═════ AVAILABLE DATA ═════

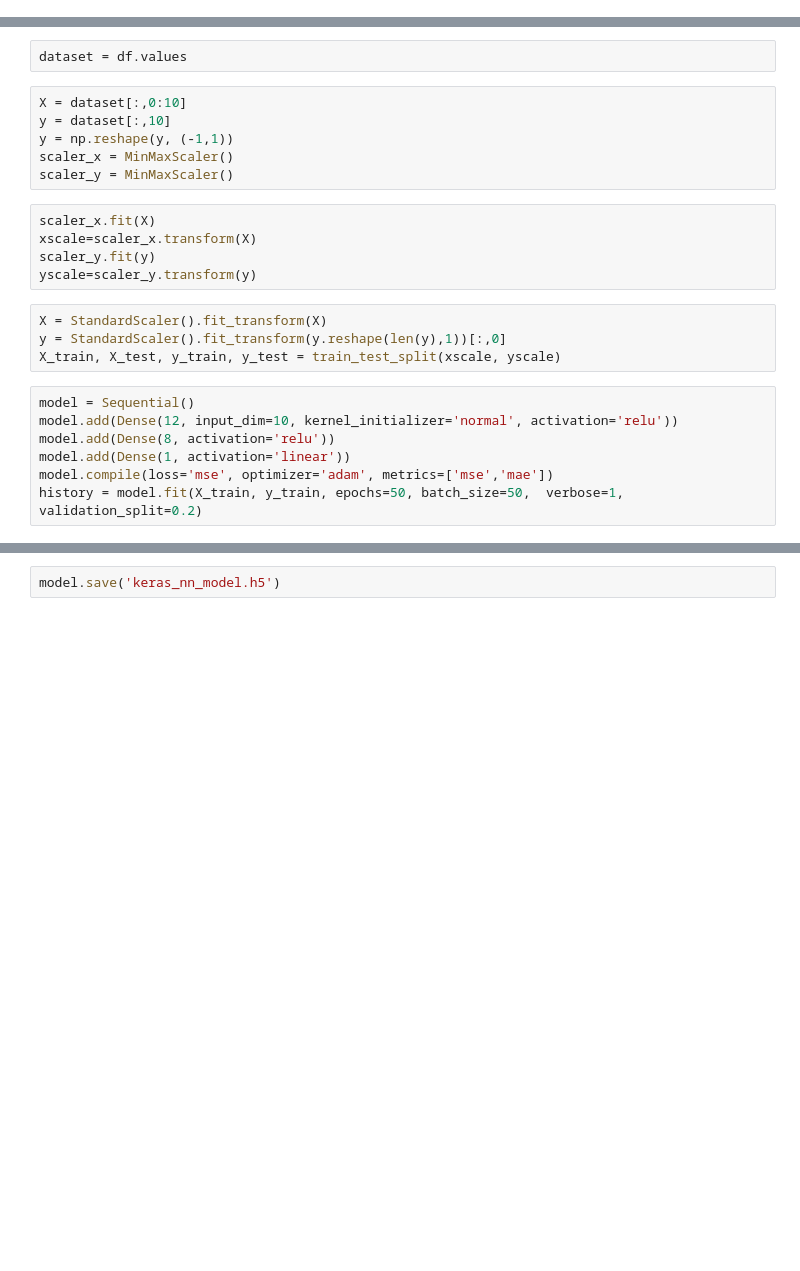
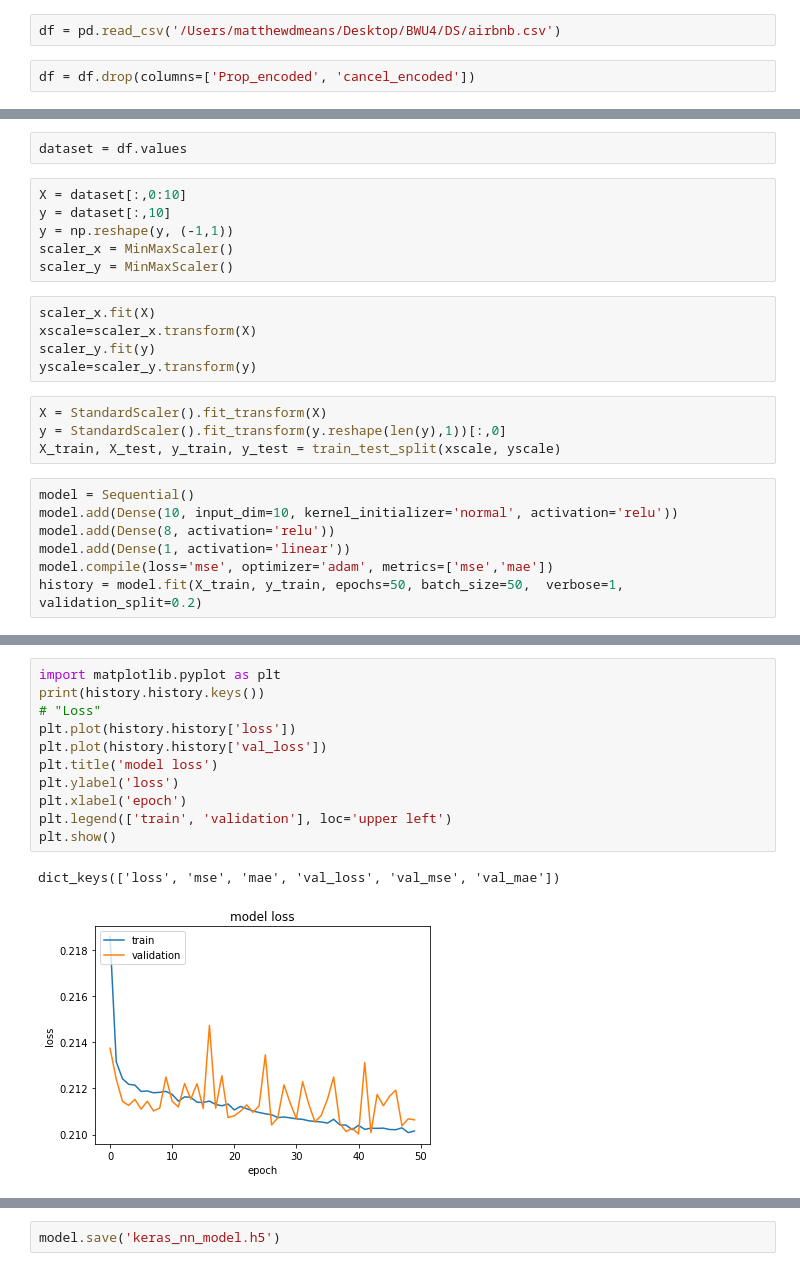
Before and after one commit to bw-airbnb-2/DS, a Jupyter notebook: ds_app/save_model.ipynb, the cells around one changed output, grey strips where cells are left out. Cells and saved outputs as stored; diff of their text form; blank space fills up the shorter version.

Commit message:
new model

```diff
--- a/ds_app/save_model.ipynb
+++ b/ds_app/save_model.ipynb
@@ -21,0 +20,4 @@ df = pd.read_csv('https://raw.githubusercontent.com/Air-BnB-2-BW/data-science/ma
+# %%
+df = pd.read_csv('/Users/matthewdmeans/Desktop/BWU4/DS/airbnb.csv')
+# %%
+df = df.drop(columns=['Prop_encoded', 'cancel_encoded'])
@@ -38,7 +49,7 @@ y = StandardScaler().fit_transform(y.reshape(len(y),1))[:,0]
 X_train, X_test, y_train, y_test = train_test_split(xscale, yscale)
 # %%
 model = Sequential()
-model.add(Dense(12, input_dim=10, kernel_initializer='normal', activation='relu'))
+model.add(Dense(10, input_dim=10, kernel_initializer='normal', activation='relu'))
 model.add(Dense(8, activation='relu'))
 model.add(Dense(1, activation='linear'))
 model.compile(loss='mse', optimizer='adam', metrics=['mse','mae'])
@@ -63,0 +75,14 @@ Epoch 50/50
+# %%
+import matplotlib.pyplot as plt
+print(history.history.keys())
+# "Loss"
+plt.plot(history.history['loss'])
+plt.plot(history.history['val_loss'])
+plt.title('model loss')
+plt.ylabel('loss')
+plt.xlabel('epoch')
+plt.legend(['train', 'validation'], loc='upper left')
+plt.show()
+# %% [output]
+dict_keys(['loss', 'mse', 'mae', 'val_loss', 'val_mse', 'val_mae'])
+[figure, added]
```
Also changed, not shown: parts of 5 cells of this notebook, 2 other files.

═════

* **EXERCISE AIM**
Please show, exactly as written, every line above that contains the word "activation".

* **RESULT OF THE EXERCISE**
-model.add(Dense(12, input_dim=10, kernel_initializer='normal', activation='relu'))
+model.add(Dense(10, input_dim=10, kernel_initializer='normal', activation='relu'))
 model.add(Dense(8, activation='relu'))
 model.add(Dense(1, activation='linear'))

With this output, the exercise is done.